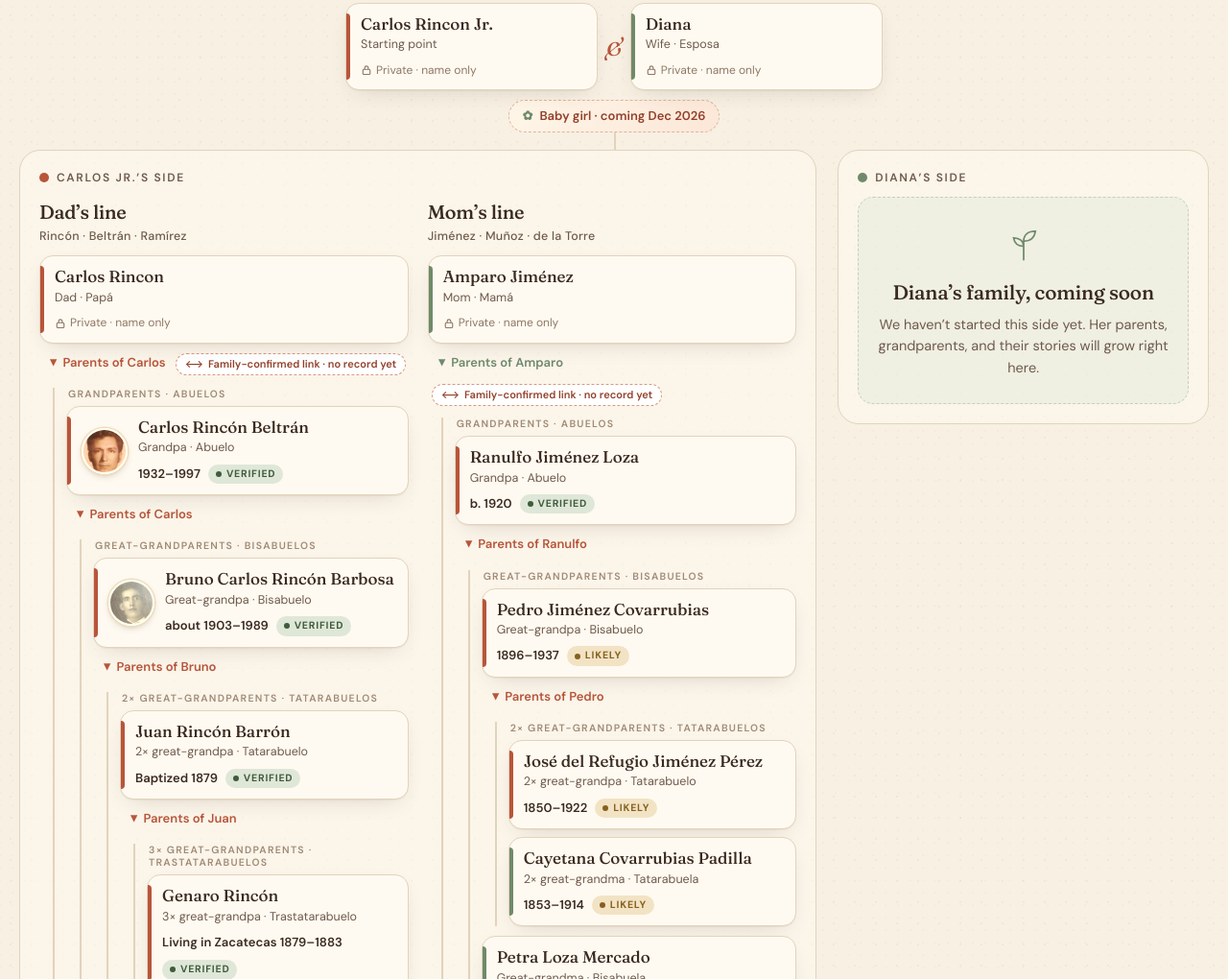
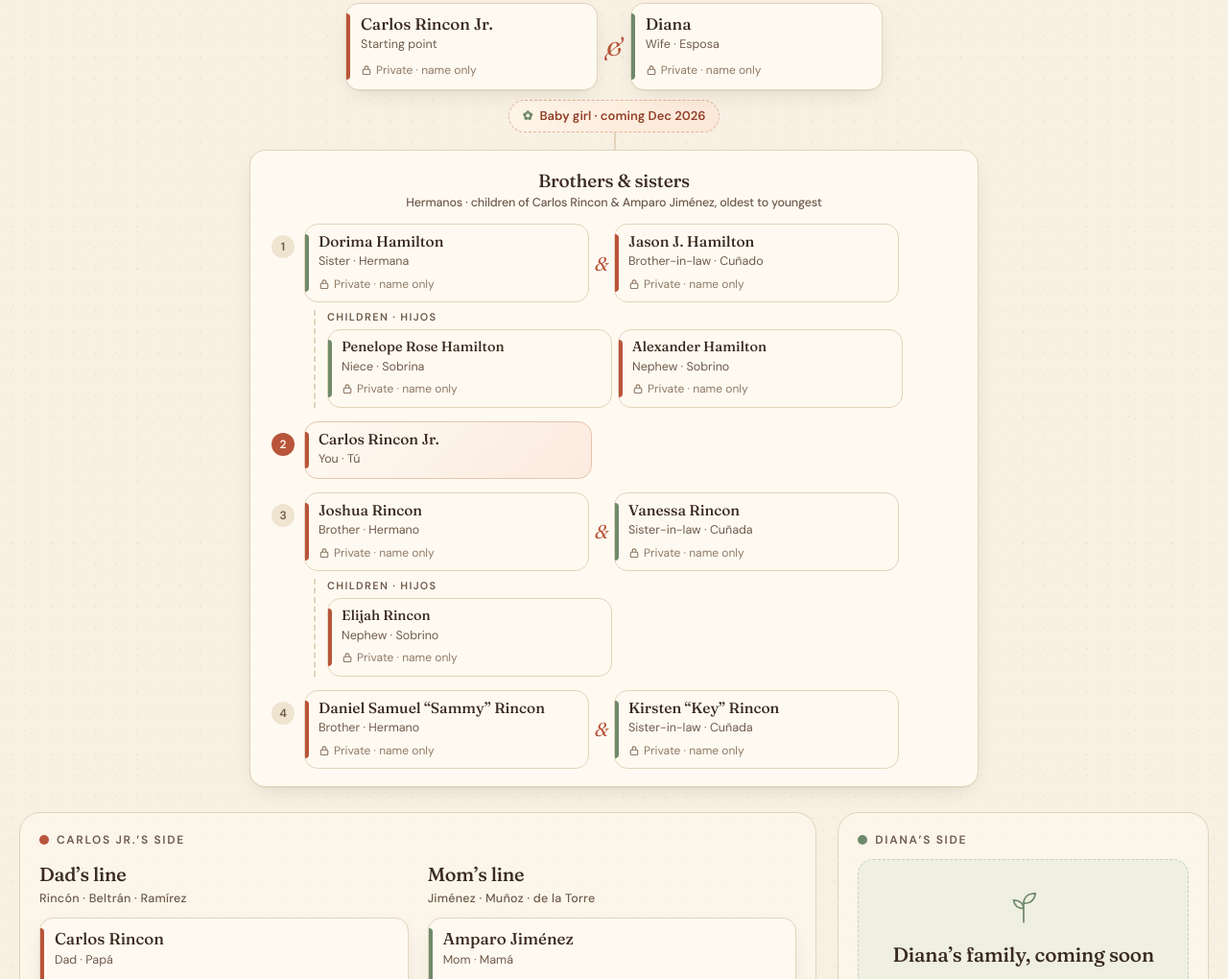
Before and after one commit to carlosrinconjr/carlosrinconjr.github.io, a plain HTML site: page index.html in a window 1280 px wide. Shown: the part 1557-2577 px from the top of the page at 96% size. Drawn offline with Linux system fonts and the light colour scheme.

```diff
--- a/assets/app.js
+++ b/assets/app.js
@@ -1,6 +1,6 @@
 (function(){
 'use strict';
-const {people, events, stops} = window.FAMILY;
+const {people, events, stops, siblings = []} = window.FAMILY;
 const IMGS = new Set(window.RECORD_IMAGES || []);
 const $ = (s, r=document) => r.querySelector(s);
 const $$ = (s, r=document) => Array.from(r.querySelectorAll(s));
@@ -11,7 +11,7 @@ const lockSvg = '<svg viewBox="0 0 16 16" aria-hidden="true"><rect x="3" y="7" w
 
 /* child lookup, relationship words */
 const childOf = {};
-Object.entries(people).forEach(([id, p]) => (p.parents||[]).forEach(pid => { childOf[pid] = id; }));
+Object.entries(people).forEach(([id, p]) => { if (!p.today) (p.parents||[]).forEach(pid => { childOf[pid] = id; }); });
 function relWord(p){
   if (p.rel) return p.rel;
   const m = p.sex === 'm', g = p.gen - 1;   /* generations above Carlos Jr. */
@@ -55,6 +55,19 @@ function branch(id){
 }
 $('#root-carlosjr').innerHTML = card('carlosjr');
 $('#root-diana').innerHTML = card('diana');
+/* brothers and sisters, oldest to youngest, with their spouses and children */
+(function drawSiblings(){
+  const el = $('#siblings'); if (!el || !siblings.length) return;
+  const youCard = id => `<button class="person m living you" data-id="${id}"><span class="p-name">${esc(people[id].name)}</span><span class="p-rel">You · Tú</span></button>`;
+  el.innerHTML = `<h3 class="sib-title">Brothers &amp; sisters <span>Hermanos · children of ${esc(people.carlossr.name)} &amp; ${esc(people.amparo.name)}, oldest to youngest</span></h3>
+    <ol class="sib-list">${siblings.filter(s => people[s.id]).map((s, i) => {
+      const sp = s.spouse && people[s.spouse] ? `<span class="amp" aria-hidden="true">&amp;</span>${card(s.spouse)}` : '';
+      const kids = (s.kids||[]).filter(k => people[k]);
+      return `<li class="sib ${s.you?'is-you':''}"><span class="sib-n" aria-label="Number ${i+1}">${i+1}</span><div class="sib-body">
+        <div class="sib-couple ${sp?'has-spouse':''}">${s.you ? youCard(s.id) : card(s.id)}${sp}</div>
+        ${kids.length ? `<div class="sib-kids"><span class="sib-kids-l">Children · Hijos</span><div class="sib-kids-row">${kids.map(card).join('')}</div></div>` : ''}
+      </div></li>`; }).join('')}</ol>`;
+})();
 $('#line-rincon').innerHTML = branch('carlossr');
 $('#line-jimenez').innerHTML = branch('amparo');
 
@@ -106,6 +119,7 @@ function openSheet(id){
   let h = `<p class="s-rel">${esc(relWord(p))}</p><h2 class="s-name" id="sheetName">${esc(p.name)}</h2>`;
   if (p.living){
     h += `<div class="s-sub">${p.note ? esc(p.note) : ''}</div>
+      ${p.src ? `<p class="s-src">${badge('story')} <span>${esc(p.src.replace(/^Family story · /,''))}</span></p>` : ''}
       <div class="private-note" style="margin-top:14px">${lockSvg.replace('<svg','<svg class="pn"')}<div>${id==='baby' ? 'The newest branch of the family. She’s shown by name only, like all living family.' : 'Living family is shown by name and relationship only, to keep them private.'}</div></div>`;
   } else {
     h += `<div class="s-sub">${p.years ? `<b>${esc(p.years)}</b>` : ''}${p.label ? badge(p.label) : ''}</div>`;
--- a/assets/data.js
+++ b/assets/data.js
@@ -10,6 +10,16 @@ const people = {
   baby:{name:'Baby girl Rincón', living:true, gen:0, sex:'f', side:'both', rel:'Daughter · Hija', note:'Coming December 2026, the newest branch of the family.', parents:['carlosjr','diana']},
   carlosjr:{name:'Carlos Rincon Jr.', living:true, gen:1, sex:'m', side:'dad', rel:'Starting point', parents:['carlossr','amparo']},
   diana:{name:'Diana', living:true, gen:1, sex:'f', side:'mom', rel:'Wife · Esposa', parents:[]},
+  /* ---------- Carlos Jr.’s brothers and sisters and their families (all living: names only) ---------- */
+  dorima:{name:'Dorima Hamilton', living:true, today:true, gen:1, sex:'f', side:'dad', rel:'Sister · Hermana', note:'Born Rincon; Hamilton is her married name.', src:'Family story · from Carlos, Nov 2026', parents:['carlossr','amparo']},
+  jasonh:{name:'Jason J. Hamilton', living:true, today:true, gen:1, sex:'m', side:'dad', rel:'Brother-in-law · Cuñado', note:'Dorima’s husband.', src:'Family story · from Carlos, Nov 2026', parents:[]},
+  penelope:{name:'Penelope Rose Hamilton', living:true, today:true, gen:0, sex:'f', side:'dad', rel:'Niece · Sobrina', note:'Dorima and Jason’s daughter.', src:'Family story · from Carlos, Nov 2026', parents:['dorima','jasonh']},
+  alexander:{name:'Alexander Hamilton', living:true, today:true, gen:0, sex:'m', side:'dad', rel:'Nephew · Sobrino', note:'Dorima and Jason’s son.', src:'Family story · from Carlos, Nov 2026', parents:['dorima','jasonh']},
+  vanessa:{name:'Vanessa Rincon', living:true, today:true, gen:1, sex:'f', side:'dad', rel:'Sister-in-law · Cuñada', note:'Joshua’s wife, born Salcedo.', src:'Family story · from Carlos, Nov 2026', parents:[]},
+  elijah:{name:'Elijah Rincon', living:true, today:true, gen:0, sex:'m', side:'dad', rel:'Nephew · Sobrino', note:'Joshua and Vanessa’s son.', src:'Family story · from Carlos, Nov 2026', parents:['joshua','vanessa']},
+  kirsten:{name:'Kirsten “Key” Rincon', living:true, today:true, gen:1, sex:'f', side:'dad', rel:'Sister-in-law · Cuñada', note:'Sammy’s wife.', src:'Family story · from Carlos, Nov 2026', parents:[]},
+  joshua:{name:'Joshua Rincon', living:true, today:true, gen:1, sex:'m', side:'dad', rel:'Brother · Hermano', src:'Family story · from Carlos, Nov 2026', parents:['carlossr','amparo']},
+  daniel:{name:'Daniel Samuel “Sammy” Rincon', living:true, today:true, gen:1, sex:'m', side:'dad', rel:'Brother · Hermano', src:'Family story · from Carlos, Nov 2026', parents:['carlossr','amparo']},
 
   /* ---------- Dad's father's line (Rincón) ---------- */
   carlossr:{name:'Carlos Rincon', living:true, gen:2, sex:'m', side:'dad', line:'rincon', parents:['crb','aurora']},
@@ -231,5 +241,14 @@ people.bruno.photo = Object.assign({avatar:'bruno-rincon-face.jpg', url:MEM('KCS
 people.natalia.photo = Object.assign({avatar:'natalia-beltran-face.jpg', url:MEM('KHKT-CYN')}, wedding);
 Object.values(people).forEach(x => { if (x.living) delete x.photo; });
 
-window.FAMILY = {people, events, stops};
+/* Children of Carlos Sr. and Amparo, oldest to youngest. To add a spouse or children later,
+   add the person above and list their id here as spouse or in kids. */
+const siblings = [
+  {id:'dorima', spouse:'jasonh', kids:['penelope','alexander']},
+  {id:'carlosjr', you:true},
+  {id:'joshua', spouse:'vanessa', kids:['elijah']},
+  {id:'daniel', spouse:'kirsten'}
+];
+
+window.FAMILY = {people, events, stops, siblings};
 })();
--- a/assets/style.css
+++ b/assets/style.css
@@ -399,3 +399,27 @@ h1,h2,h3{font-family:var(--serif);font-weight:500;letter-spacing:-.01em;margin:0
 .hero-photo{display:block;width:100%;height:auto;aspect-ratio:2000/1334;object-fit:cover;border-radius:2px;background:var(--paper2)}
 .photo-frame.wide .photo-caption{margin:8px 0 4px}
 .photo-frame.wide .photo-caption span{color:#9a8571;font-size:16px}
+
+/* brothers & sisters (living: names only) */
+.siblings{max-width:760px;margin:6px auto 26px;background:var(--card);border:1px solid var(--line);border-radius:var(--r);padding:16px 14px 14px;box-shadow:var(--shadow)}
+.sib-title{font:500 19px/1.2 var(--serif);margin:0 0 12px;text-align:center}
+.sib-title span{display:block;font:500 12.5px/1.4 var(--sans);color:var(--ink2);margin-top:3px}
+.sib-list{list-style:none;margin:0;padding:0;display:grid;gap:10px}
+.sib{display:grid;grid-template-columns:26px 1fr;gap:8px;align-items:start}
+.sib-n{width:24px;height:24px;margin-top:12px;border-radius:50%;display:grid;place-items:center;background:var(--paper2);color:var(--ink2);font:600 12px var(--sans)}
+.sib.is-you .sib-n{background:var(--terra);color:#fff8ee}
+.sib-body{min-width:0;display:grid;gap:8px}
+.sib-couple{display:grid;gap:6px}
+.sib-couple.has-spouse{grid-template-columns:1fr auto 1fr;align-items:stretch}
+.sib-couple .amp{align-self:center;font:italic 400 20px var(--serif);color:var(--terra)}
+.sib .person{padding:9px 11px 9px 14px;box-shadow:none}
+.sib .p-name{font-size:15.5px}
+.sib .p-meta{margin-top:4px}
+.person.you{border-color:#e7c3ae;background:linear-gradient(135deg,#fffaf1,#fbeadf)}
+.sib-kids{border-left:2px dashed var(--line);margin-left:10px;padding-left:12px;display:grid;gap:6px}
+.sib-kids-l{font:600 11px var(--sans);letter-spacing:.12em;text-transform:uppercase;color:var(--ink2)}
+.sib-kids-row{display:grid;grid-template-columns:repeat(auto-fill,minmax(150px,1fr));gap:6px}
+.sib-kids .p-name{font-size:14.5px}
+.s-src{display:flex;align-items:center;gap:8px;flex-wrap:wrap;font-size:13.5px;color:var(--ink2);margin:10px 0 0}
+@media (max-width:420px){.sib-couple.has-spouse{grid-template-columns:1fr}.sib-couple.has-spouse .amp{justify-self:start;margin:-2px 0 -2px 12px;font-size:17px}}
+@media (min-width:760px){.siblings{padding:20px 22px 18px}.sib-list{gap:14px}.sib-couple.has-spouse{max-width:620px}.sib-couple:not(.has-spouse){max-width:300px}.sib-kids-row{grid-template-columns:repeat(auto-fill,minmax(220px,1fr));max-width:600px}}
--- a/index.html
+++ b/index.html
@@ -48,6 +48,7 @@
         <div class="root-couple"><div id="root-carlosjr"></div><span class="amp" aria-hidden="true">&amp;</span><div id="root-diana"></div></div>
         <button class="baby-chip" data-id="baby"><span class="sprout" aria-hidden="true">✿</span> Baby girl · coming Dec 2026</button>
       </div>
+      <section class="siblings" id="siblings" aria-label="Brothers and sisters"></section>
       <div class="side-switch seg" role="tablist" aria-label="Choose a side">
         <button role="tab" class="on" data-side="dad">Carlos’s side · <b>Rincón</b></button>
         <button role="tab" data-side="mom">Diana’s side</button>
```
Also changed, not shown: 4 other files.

◆ ◆ ◆

» **Work instructions**
Could you return all lines from the records that include the word "assign"?

» **Answer box**
@@ -231,5 +241,14 @@ people.bruno.photo = Object.assign({avatar:'bruno-rincon-face.jpg', url:MEM('KCS
 people.natalia.photo = Object.assign({avatar:'natalia-beltran-face.jpg', url:MEM('KHKT-CYN')}, wedding);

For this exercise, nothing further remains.